Your job is to copy the lines from the material that include "Folder".

□ □ □ □

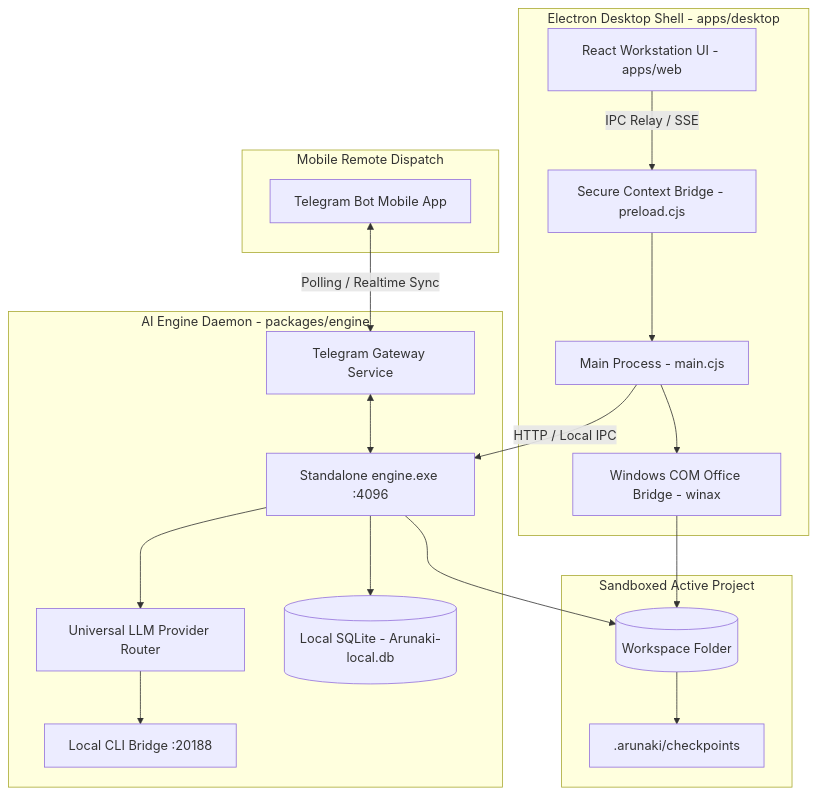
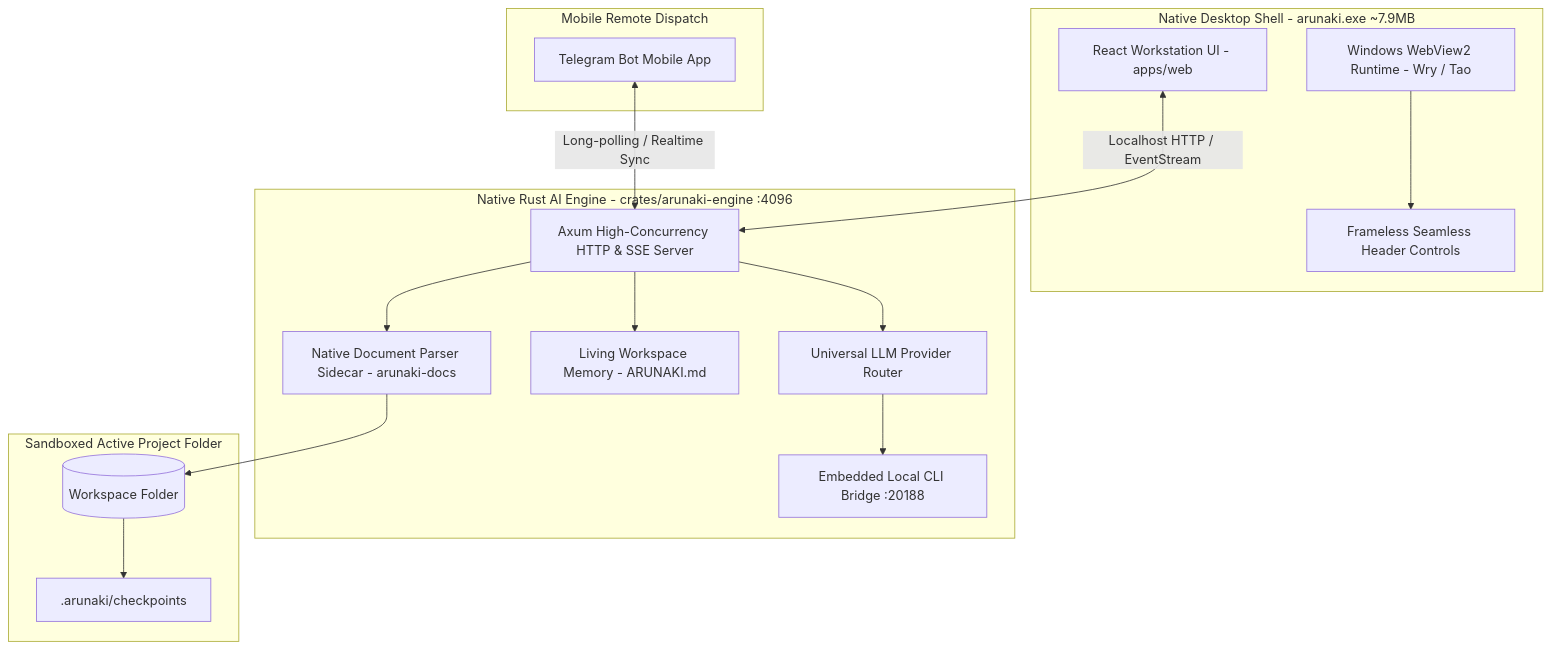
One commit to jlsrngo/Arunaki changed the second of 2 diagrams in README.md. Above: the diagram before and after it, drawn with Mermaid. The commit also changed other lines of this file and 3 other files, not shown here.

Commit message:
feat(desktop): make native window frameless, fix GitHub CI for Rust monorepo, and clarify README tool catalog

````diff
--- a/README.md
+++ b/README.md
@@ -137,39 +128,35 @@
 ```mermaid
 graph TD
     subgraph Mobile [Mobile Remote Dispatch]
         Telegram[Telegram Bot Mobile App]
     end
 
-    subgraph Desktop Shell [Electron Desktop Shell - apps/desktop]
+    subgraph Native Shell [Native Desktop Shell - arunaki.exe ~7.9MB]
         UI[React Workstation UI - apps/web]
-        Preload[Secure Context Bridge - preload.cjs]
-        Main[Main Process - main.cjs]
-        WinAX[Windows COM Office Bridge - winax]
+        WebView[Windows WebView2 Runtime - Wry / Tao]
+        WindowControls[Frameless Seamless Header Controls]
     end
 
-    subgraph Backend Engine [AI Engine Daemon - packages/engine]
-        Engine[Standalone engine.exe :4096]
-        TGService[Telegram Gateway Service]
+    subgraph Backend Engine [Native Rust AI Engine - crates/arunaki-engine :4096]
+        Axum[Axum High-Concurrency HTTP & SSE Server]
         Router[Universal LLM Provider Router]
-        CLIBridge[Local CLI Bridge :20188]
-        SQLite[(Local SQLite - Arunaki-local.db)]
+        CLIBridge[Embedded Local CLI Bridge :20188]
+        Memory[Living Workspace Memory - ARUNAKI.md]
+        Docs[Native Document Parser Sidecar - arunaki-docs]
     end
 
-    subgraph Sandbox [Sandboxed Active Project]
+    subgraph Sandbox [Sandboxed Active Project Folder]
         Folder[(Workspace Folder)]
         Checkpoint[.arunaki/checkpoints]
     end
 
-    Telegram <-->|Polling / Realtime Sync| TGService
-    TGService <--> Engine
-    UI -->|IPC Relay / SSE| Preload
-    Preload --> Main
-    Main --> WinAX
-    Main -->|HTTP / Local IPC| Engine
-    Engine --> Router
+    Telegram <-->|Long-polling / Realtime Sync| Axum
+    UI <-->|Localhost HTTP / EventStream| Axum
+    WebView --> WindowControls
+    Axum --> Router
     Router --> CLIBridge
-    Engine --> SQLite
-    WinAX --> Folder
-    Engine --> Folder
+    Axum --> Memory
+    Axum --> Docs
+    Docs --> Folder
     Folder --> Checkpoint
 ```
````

□ □ □ □

*Solution to the exercise:*
+    subgraph Sandbox [Sandboxed Active Project Folder]
         Folder[(Workspace Folder)]
-    WinAX --> Folder
-    Engine --> Folder
+    Docs --> Folder
     Folder --> Checkpoint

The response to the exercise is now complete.